The following article was written by my friend and colleague Alonso Duralde. You can learn more about him HERE.
What’s New on DVD/Blu-ray/4K in December: Guillermo del Toro’s Pinocchio, Clue, Columbo, and More
NEW RELEASE WALL
Guillermo del Toro’s Pinocchio (The Criterion Collection): In recent years, we’ve seen filmmakers from Roberto Benigni to Robert Zemeckis try and fail to come up with a new spin on the classic Carlo Collodi puppet-who-becomes-a-boy story, but del Toro’s staggeringly original take finally emerges from the huge shadow of the beloved Disney adaptation. Working in stop-motion animation for the first time, the director brings his trademark sense of wonder and horror to the tale, and the results are unforgettable.
The Creator (20th Century/Disney): This rare non-IP science-fiction movie delivered on the visuals, even if the screenplay and performances didn’t always keep pace.
Dumb Money (Sony Pictures Home Entertainment): This The Big Short–style comedy takes several angles to look at the pandemic phenomenon of everyday investors boosting the fortunes of GameStop when Wall Street speculators were preparing to feed on the company’s corpse.
The Exorcist: Believer (Universal Pictures Home Entertainment): Having worked his way through a revamp of John Carpenter’s Halloween, David Gordon Green sets his sights on another influential horror franchise.
Five Nights at Freddy’s (Universal Pictures Home Entertainment): One of the fall’s sleeper hits was this video-game adaptation, starring Josh Hutcherson as the night watchman at a long-closed and extremely creepy Chuck E. Cheese–esque pizza emporium.

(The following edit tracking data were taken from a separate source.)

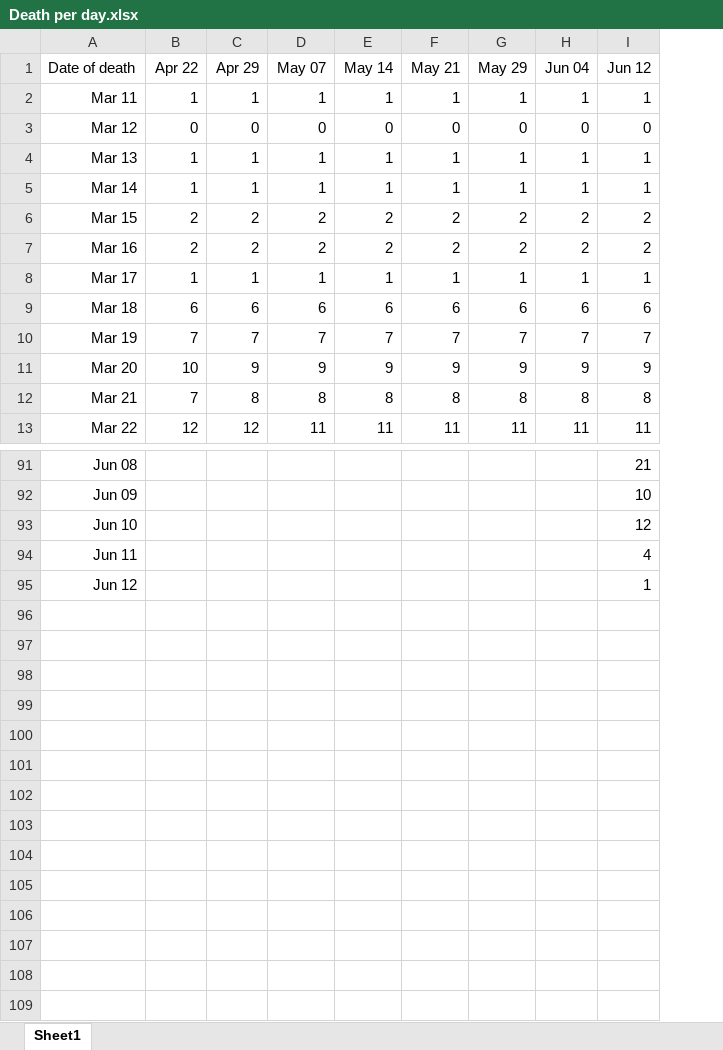
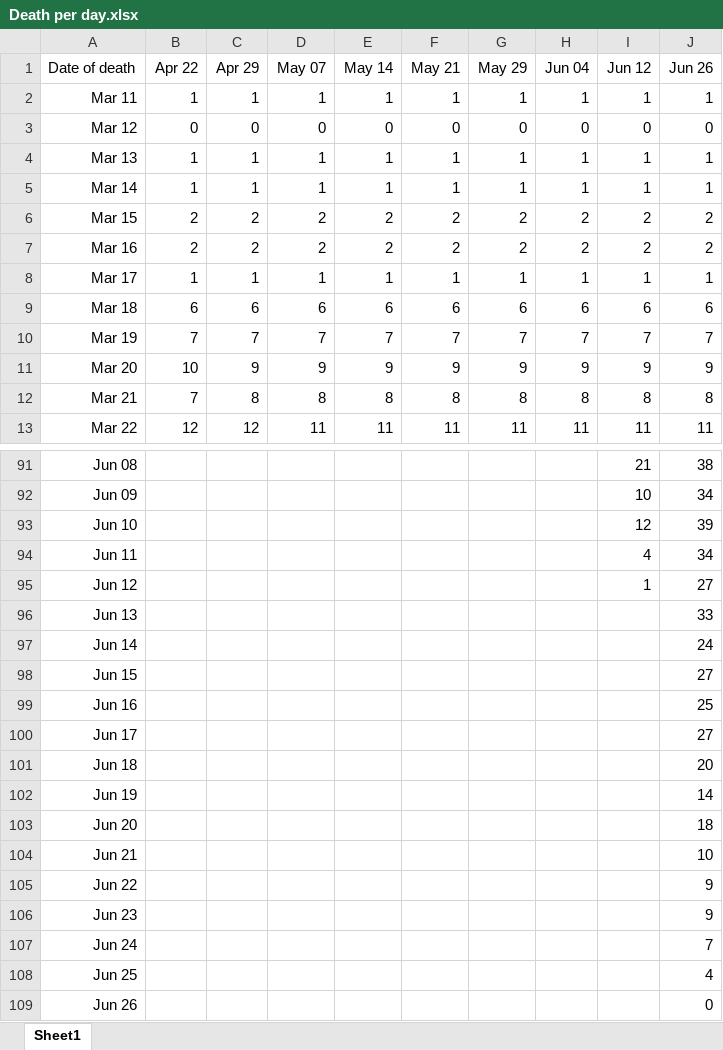
Before and after one commit to Andras-Tkalecz/covid19, an Excel workbook: Death per day.xlsx, sheet Sheet1, drawn as a sheet; only a part is shown, gaps mark what is left out; values as stored, in another font and other column widths than the file's, no borders; the diff names each change by its address in the sheet, - before the commit and + after, or states it on an @@ line.

```diff
--- a/Death per day.xlsx (sheet Sheet1)
+++ b/Death per day.xlsx (sheet Sheet1)
+column J (Jun 26), rows 2-13: 1 | 0 | 1 | 1 | 2 | 2 | 1 | 6 | 7 | 9 | 8 | 11; rows 91-95: 38 | 34 | 39 | 34 | 27
+row 96: Jun 13 |  |  |  |  |  |  |  |  | 33
+row 97: Jun 14 |  |  |  |  |  |  |  |  | 24
+row 98: Jun 15 |  |  |  |  |  |  |  |  | 27
+row 99: Jun 16 |  |  |  |  |  |  |  |  | 25
+row 100: Jun 17 |  |  |  |  |  |  |  |  | 27
+row 101: Jun 18 |  |  |  |  |  |  |  |  | 20
+row 102: Jun 19 |  |  |  |  |  |  |  |  | 14
+row 103: Jun 20 |  |  |  |  |  |  |  |  | 18
+row 104: Jun 21 |  |  |  |  |  |  |  |  | 10
+row 105: Jun 22 |  |  |  |  |  |  |  |  | 9
+row 106: Jun 23 |  |  |  |  |  |  |  |  | 9
+row 107: Jun 24 |  |  |  |  |  |  |  |  | 7
+row 108: Jun 25 |  |  |  |  |  |  |  |  | 4
+row 109: Jun 26 |  |  |  |  |  |  |  |  | 0
```
Also changed, not shown: 1 other file.
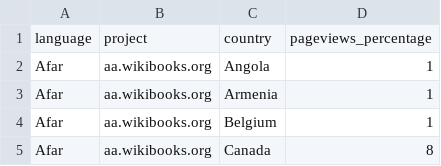
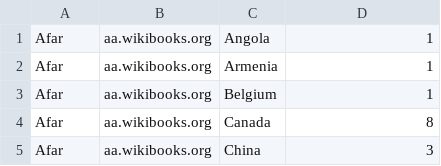
Before and after one commit to ohnorobo/WhereInTheWorldIsWikipedia, a TSV file: data/language_pageviews_per_country.tsv, drawn as a sheet; only a part is shown; the shorter side is filled out with more unchanged rows; the diff names each change by its address in the sheet, - before the commit and + after, or states it on an @@ line.

```diff
--- a/data/language_pageviews_per_country.tsv
+++ b/data/language_pageviews_per_country.tsv
-row 1: language | project | country | pageviews_percentage
```
Also changed, not shown: 13 other files.
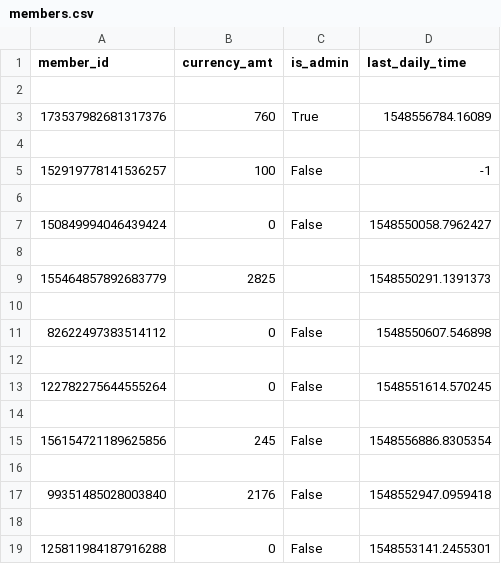
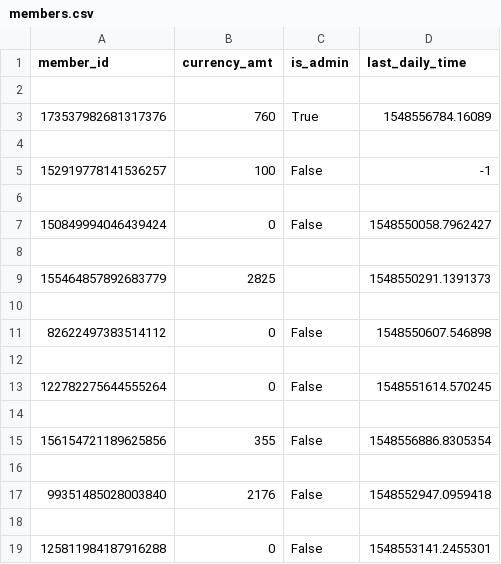
Before and after one commit to chaneligans/CasinoBot, a CSV file: members.csv, drawn as a sheet.

Commit message:
Update members.csv

```diff
--- a/members.csv
+++ b/members.csv
@@ -14,3 +14,3 @@ member_id,currency_amt,is_admin,last_daily_time
 
-156154721189625856,245,False,1548556886.8305354
+156154721189625856,355,False,1548556886.8305354
 
```
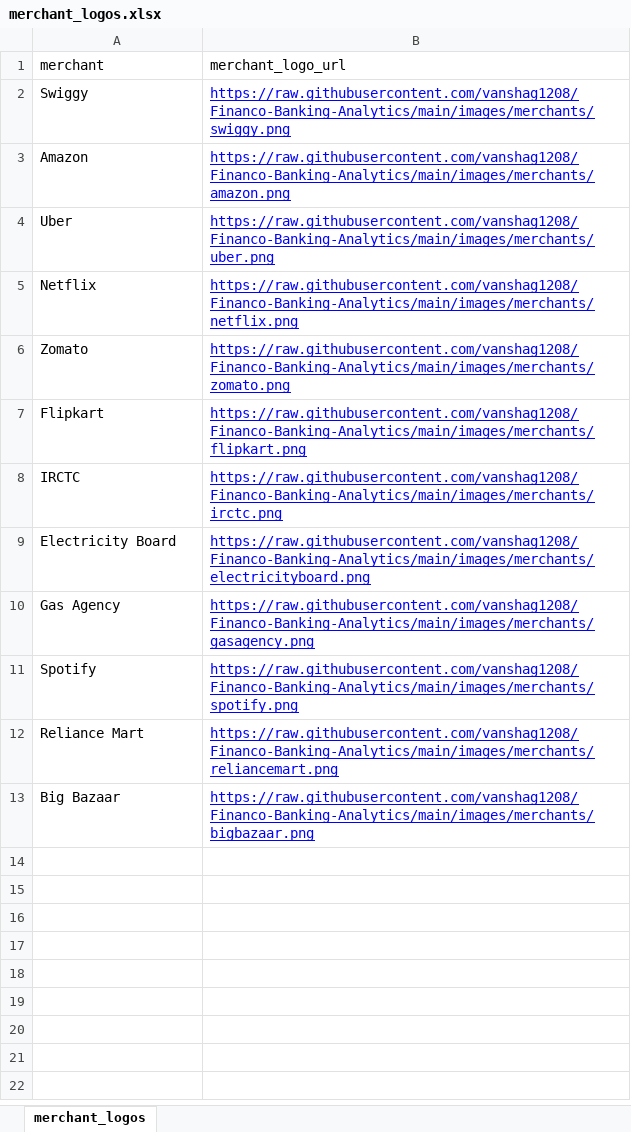
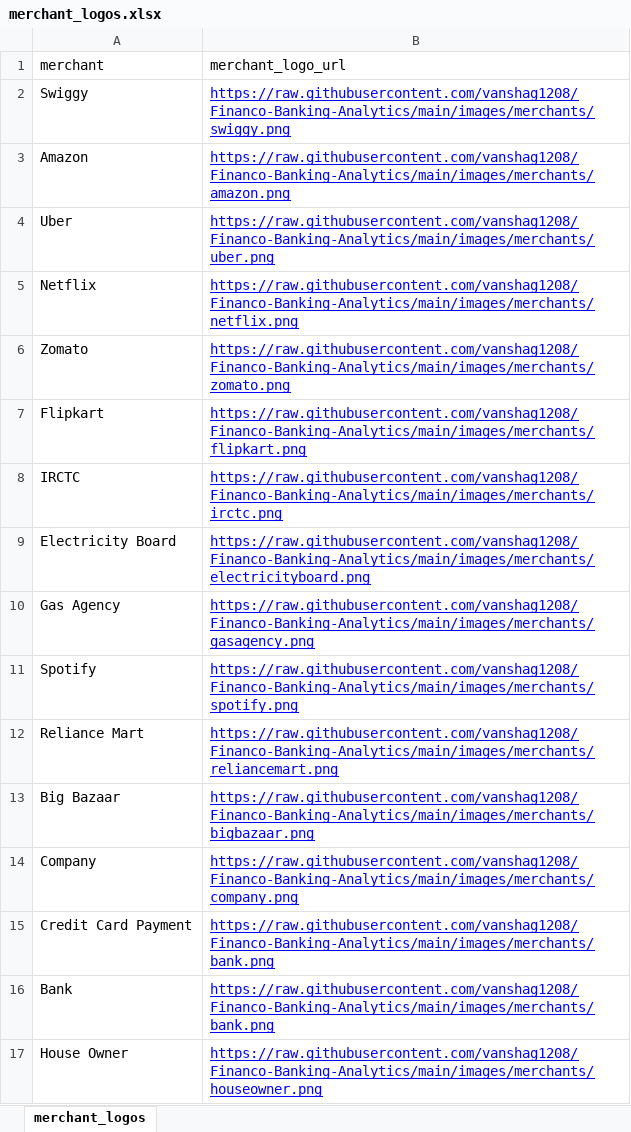
Before and after one commit to vanshag1208/Financo-Banking-Analytics, an Excel workbook: data/merchant_logos.xlsx, sheet merchant_logos, drawn as a sheet; values as stored, in another font and other column widths than the file's, no borders; the diff names each change by its address in the sheet, - before the commit and + after, or states it on an @@ line.

```diff
--- a/data/merchant_logos.xlsx (sheet merchant_logos)
+++ b/data/merchant_logos.xlsx (sheet merchant_logos)
+row 14: Company | https://raw.githubusercontent.com/vanshag1208/Financo-Banking-Analytics/main/images/merchants/company.png
+row 15: Credit Card Payment | https://raw.githubusercontent.com/vanshag1208/Financo-Banking-Analytics/main/images/merchants/bank.png
+row 16: Bank | https://raw.githubusercontent.com/vanshag1208/Financo-Banking-Analytics/main/images/merchants/bank.png
+row 17: House Owner | https://raw.githubusercontent.com/vanshag1208/Financo-Banking-Analytics/main/images/merchants/houseowner.png
```
Also changed, not shown: 21 other files.
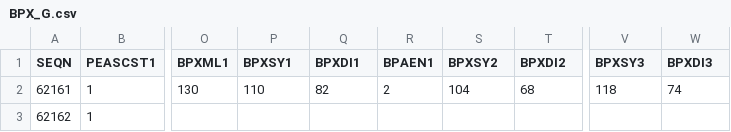
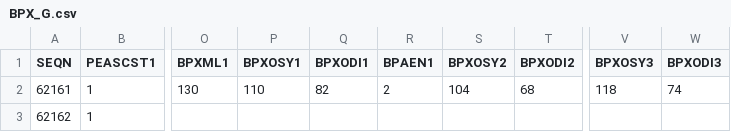
Before and after one commit to spicy/ml-hypertension-prediction, a CSV file: data/raw/2011-2012/BPX_G.csv, drawn as a sheet; only a part is shown, gaps mark what is left out; the diff names each change by its address in the sheet, - before the commit and + after, or states it on an @@ line.

Commit message:
update data_combiner and statistics_creator

```diff
--- a/data/raw/2011-2012/BPX_G.csv
+++ b/data/raw/2011-2012/BPX_G.csv
-P1: BPXSY1
+P1: BPXOSY1
-Q1: BPXDI1
+Q1: BPXODI1
-S1: BPXSY2
+S1: BPXOSY2
-T1: BPXDI2
+T1: BPXODI2
-V1: BPXSY3
+V1: BPXOSY3
-W1: BPXDI3
+W1: BPXODI3
```
Also changed, not shown: data/raw/2013-2014/BPX_H.csv, data/raw/2015-2016/BPX_I.csv, 46 other files.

Indiana Jones and the Dial of Destiny (Lucasfilms/Disney): Harrison Ford takes one more lap as the legendary adventurer, well supported by a game Phoebe Waller-Bridge.
The Mandalorian: The Complete First Season / The Mandalorian: The Complete Second Season (Disney): The barrage of Star Wars and MCU series on Disney+ threaten to be too much of a good thing for fans, but this Jon Favreau effort is solidly entertaining and old-fashioned – and spawned the “Baby Yoda” phenomenon.
PAW Patrol: The Mighty Movie (Paramount Home Entertainment): The popular kiddie franchise removes the stench of “copaganda” by turning the canine characters into superheroes.
The Persian Version (Sony Pictures Home Entertainment): Maryam Keshavarz’s autobiographical comedy captures her life as the daughter of Iranian immigrants but also poignantly tells her mother’s tumultuous story.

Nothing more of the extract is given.